• REQUIREMENT: Your task is to copy each line of the records that includes the string "what".

[Change detection outputs]
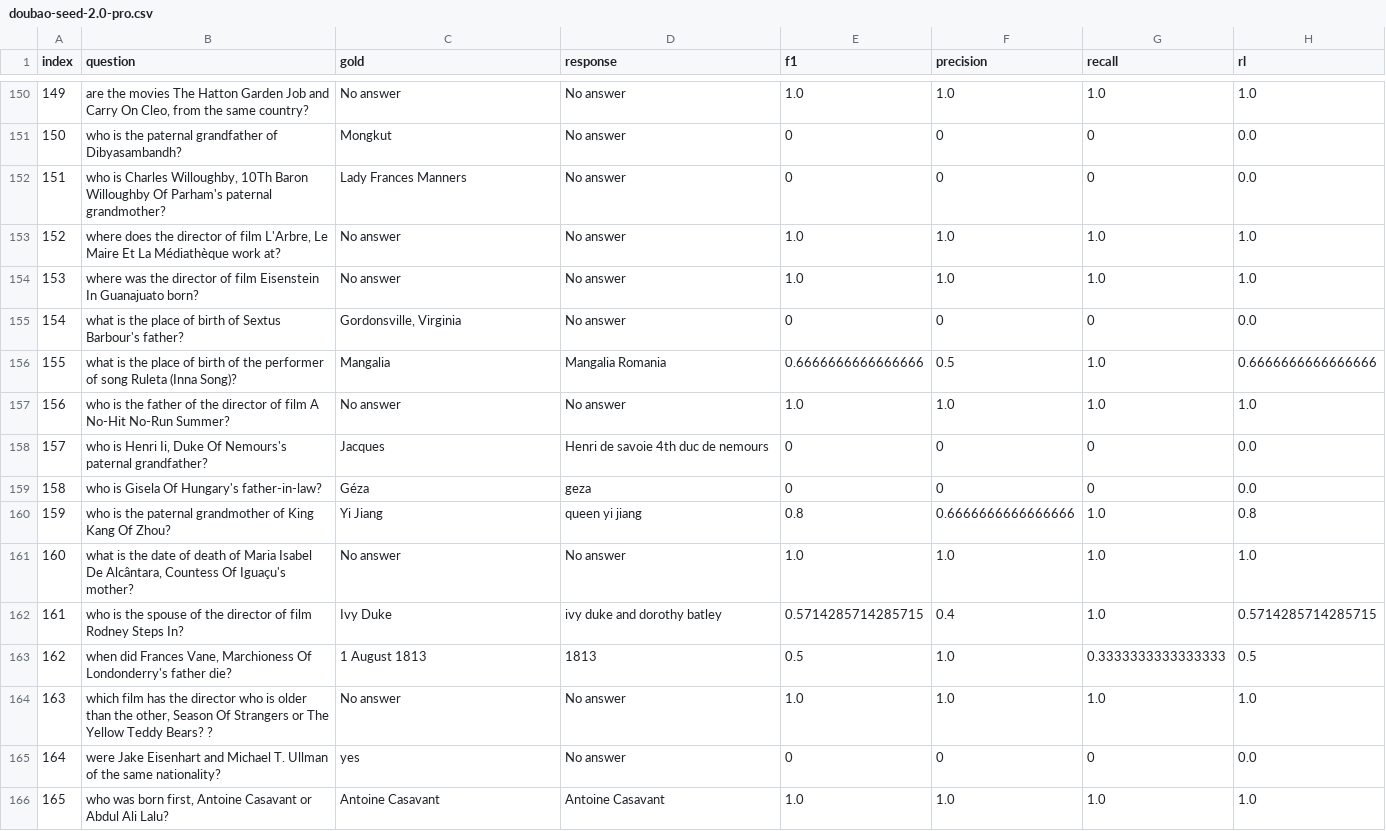
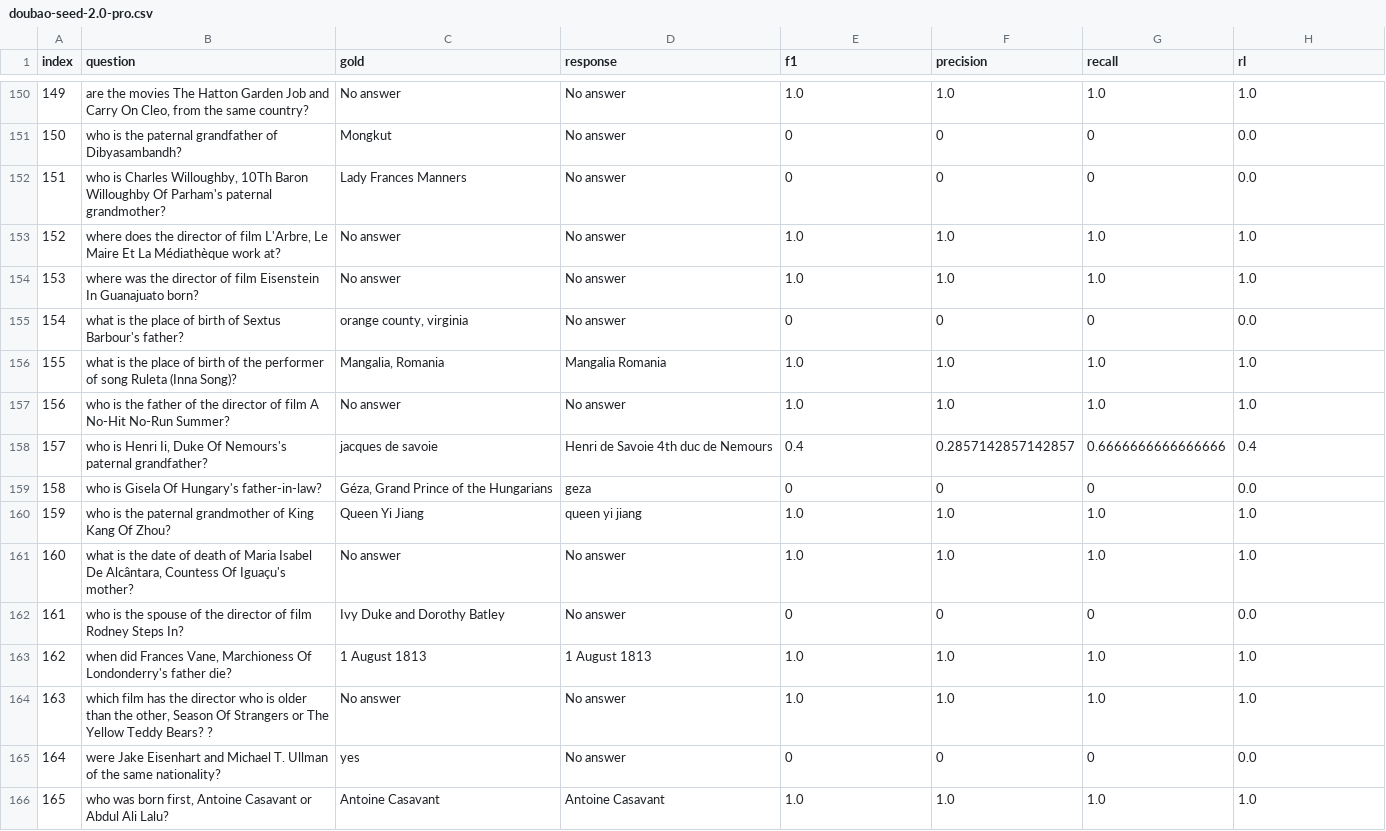
Before and after one commit to leideng/2WikiMultihopQA-OpenAI, a CSV file: results/2wikimqa_200_samples_from_blend_fix/doubao-seed-2.0-pro.csv, drawn as a sheet; only a part is shown, gaps mark what is left out; the diff covers the shown part only.

Commit message:
update seed-2.0-pro results for updated fix data

```diff
--- a/results/2wikimqa_200_samples_from_blend_fix/doubao-seed-2.0-pro.csv
+++ b/results/2wikimqa_200_samples_from_blend_fix/doubao-seed-2.0-pro.csv
@@ -154,11 +154,11 @@ index,question,gold,response,f1,precision,recall,rl
 153,where was the director of film Eisenstein In Guanajuato born?,No answer,No answer,1.0,1.0,1.0,1.0
-154,what is the place of birth of Sextus Barbour's father?,"Gordonsville, Virginia",No answer,0,0,0,0.0
-155,what is the place of birth of the performer of song Ruleta (Inna Song)?,Mangalia,Mangalia Romania,0.6666666666666666,0.5,1.0,0.6666666666666666
+154,what is the place of birth of Sextus Barbour's father?,"orange county, virginia",No answer,0,0,0,0.0
+155,what is the place of birth of the performer of song Ruleta (Inna Song)?,"Mangalia, Romania",Mangalia Romania,1.0,1.0,1.0,1.0
 156,who is the father of the director of film A No-Hit No-Run Summer?,No answer,No answer,1.0,1.0,1.0,1.0
-157,"who is Henri Ii, Duke Of Nemours's paternal grandfather?",Jacques,Henri de savoie 4th duc de nemours,0,0,0,0.0
-158,who is Gisela Of Hungary's father-in-law?,Géza,geza,0,0,0,0.0
-159,who is the paternal grandmother of King Kang Of Zhou?,Yi Jiang,queen yi jiang,0.8,0.6666666666666666,1.0,0.8
+157,"who is Henri Ii, Duke Of Nemours's paternal grandfather?",jacques de savoie,Henri de Savoie 4th duc de Nemours,0.4,0.2857142857142857,0.6666666666666666,0.4
+158,who is Gisela Of Hungary's father-in-law?,"Géza, Grand Prince of the Hungarians",geza,0,0,0,0.0
+159,who is the paternal grandmother of King Kang Of Zhou?,Queen Yi Jiang,queen yi jiang,1.0,1.0,1.0,1.0
 160,"what is the date of death of Maria Isabel De Alcântara, Countess Of Iguaçu's mother?",No answer,No answer,1.0,1.0,1.0,1.0
-161,who is the spouse of the director of film Rodney Steps In?,Ivy Duke,ivy duke and dorothy batley,0.5714285714285715,0.4,1.0,0.5714285714285715
-162,"when did Frances Vane, Marchioness Of Londonderry's father die?",1 August 1813,1813,0.5,1.0,0.3333333333333333,0.5
+161,who is the spouse of the director of film Rodney Steps In?,Ivy Duke and Dorothy Batley,No answer,0,0,0,0.0
+162,"when did Frances Vane, Marchioness Of Londonderry's father die?",1 August 1813,1 August 1813,1.0,1.0,1.0,1.0
 163,"which film has the director who is older than the other, Season Of Strangers or The Yellow Teddy Bears? ?",No answer,No answer,1.0,1.0,1.0,1.0
```
Also changed, not shown: 1 added row, 1 removed row and 139 edited cells elsewhere in this file.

• RESPONSE BOX:
Before and after one commit to leideng/2WikiMultihopQA-OpenAI, a CSV file: results/2wikimqa_200_samples_from_blend_fix/doubao-seed-2.0-pro.csv, drawn as a sheet; only a part is shown, gaps mark what is left out; the diff covers the shown part only.
-154,what is the place of birth of Sextus Barbour's father?,"Gordonsville, Virginia",No answer,0,0,0,0.0
-155,what is the place of birth of the performer of song Ruleta (Inna Song)?,Mangalia,Mangalia Romania,0.6666666666666666,0.5,1.0,0.6666666666666666
+154,what is the place of birth of Sextus Barbour's father?,"orange county, virginia",No answer,0,0,0,0.0
+155,what is the place of birth of the performer of song Ruleta (Inna Song)?,"Mangalia, Romania",Mangalia Romania,1.0,1.0,1.0,1.0
 160,"what is the date of death of Maria Isabel De Alcântara, Countess Of Iguaçu's mother?",No answer,No answer,1.0,1.0,1.0,1.0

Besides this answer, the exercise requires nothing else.